Both sensors have the company’s proprietary Isocell Plus technology that reduces light leakage, as well as Tetracell technology which uses four pixels like one to allow for better photos to be taken in dark environments.
While Samsung’s Isocell brand of mobile imaging hardware has been around for years, they always end up playing second fiddle to Sony’s market dominance due to generally lower quality results, they often also lead in technologies.
Over the past few years, mobile phone cameras have become the main instrument for recording and sharing our everyday moments. With more pixels and advanced pixel technologies, Samsung ISOCELL Bright GW1 and GM2 will bring a new level of photography to today’s sleekest mobile devices that will enhance and help change the way we record our daily lives.
– Yongin Park, executive vice president of sensor business at Samsung Electronics.
The 64MP ISOCELL Bright GW1 uses pixel-merging and remosaic algorithms to create bright 16MP images in low light. This is the same technology other manufacturers are using, whether it is called pixel binning, pixel combining, etc. The sensor is also able to produce full 64MP images if the conditions are optimal. Additionally, the GW1 also supports real-time high dynamic range (HDR) for richer hues.
The 48MP GW2 sensor has the same features, and both chips are already sampling to customers, with mass production beginning in the second half of the year. You can find more detail in the press release at the source link.
While Samsung’s Isocell brand of mobile imaging hardware has been around for years, they usually end-up behind Sony in market dominance due to generally lower quality results. Now, they have beaten Sony in the 64MP race after tying in the 48MP game in October last year.

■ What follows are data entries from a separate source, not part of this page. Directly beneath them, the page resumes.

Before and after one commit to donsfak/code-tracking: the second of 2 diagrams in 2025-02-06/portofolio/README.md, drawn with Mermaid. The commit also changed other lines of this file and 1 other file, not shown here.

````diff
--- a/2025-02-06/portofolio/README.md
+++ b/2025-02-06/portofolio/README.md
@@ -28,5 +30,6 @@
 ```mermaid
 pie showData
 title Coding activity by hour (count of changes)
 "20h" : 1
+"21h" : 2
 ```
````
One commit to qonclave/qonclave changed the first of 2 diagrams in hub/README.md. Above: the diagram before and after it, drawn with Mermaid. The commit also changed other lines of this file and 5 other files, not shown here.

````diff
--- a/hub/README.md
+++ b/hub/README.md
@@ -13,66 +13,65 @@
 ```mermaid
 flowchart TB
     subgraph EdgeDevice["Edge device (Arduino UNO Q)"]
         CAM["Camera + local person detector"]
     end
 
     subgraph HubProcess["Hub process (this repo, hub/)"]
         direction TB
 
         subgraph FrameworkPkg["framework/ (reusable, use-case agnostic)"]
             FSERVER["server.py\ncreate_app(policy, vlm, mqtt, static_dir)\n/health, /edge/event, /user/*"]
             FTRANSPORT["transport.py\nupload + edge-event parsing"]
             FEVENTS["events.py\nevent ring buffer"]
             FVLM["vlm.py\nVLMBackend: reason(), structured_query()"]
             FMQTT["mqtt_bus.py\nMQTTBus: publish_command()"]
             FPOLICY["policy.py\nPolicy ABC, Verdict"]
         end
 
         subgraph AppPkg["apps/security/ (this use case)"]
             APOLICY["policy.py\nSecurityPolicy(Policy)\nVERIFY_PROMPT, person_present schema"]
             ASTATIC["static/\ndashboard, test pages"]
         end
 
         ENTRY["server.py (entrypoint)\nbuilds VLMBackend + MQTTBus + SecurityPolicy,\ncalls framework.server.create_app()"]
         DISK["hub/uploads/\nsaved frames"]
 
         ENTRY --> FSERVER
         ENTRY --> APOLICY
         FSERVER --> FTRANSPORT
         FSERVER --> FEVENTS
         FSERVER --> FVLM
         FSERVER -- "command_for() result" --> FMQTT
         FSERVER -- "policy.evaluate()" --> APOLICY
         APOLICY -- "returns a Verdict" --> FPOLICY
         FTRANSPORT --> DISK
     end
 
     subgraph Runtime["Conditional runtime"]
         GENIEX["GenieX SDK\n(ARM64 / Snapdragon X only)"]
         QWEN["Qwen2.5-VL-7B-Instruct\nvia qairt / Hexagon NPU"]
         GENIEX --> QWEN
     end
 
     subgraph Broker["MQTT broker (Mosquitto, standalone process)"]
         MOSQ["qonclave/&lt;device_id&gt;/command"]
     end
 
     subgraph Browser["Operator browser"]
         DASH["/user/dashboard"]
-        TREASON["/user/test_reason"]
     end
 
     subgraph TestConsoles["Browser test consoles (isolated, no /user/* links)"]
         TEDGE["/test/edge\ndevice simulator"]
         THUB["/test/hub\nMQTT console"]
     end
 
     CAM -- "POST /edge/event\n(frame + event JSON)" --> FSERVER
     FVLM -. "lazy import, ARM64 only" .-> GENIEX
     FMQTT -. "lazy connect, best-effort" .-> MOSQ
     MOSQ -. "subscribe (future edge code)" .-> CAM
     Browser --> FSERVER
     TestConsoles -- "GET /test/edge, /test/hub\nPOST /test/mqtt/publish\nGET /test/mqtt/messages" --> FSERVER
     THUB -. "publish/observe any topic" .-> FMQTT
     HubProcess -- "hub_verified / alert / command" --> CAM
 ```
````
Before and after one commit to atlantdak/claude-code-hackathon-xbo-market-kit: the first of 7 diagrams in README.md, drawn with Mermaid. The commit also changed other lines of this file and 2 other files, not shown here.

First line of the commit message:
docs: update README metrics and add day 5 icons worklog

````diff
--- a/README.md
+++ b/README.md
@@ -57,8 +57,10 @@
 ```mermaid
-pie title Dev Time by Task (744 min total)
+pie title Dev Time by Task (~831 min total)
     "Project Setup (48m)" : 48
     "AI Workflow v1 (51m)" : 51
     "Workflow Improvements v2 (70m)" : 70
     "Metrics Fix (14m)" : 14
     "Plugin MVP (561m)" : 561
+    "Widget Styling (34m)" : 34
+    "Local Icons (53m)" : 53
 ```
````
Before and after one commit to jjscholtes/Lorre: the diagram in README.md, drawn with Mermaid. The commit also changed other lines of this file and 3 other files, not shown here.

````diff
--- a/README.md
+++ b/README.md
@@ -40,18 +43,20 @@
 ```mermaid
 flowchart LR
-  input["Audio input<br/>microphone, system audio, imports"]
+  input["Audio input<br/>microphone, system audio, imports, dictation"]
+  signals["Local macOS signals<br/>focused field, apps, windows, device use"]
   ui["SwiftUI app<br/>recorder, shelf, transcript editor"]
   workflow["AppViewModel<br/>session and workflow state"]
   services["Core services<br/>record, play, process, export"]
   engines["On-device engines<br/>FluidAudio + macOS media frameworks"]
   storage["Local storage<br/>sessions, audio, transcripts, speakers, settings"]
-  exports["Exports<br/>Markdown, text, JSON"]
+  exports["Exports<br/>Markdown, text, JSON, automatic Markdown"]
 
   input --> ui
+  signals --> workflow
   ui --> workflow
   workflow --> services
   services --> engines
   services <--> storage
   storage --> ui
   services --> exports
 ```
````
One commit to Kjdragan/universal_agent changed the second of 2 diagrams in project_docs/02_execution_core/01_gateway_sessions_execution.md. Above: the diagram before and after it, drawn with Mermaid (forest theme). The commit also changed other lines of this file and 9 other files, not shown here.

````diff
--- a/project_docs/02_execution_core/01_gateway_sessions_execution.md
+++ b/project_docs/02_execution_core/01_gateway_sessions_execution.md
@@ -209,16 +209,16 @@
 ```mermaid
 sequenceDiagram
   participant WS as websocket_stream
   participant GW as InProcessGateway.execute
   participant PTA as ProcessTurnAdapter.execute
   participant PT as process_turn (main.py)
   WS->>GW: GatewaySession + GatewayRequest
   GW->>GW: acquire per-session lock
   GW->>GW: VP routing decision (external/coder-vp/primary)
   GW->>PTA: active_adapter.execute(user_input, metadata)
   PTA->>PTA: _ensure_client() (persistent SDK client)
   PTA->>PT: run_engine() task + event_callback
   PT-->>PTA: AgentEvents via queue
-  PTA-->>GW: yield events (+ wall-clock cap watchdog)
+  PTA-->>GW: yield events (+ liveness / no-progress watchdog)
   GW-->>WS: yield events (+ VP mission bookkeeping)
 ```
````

Samsung is continuously developing its imaging technology for both its own smartphones, as well as other OEMs that want to use its products. Samsung smartphones have been, for a couple of years, at the top of the list when it comes to imaging quality, fighting head to head with Huawei, Apple, Google, Sony, and the others.